(Edit difference data)
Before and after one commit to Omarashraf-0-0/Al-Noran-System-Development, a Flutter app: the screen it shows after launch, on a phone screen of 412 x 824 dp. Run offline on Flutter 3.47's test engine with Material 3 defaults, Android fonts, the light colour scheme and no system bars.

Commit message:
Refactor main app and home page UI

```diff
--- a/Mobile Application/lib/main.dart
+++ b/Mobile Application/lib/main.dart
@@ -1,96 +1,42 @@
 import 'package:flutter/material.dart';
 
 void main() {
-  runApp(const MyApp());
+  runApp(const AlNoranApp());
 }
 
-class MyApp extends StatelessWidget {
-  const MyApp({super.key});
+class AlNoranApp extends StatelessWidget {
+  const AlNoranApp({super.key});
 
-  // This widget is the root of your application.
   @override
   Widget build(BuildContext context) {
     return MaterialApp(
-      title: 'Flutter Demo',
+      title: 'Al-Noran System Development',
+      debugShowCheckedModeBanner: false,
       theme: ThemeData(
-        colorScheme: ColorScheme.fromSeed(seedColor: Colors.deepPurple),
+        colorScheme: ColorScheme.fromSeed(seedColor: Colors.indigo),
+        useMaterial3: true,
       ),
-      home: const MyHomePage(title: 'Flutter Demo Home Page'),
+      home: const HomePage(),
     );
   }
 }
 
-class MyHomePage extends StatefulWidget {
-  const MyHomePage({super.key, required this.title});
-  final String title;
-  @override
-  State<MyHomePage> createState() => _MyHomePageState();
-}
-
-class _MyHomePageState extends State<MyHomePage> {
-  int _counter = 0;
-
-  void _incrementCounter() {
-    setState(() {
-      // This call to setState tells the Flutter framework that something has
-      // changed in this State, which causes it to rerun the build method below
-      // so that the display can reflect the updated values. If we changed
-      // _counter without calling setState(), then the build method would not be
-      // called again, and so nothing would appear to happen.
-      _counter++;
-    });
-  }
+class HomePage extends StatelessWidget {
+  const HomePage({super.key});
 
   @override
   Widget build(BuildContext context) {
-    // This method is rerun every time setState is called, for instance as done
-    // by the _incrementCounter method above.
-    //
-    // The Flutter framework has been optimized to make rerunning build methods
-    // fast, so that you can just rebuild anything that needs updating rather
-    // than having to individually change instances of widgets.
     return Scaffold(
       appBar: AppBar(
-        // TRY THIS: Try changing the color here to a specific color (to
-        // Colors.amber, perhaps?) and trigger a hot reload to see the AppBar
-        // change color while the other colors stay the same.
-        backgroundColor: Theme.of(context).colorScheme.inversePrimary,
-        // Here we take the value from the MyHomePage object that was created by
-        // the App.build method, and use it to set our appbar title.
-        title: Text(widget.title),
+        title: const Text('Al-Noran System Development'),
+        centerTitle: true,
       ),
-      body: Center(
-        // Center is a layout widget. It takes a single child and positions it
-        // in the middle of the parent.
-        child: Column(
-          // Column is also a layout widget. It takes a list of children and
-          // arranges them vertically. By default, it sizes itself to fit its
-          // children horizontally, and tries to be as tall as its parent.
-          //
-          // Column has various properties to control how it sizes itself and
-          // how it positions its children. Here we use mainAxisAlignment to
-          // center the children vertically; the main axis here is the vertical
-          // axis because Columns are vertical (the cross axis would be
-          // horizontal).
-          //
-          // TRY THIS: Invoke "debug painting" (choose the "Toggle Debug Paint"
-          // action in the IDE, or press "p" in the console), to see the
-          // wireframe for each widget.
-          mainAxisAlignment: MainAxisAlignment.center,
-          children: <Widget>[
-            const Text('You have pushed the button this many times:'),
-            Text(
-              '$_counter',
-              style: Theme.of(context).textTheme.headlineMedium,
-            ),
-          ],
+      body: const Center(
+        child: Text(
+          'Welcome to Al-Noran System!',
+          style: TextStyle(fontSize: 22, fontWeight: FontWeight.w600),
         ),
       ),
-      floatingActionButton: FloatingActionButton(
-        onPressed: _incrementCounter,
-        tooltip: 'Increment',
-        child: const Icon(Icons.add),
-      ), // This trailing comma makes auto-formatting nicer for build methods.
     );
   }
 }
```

• ASSIGNED TASK
If a line of the records above includes the word "const", count it; state the final number with no other words.

• EXPECTED ANSWER
12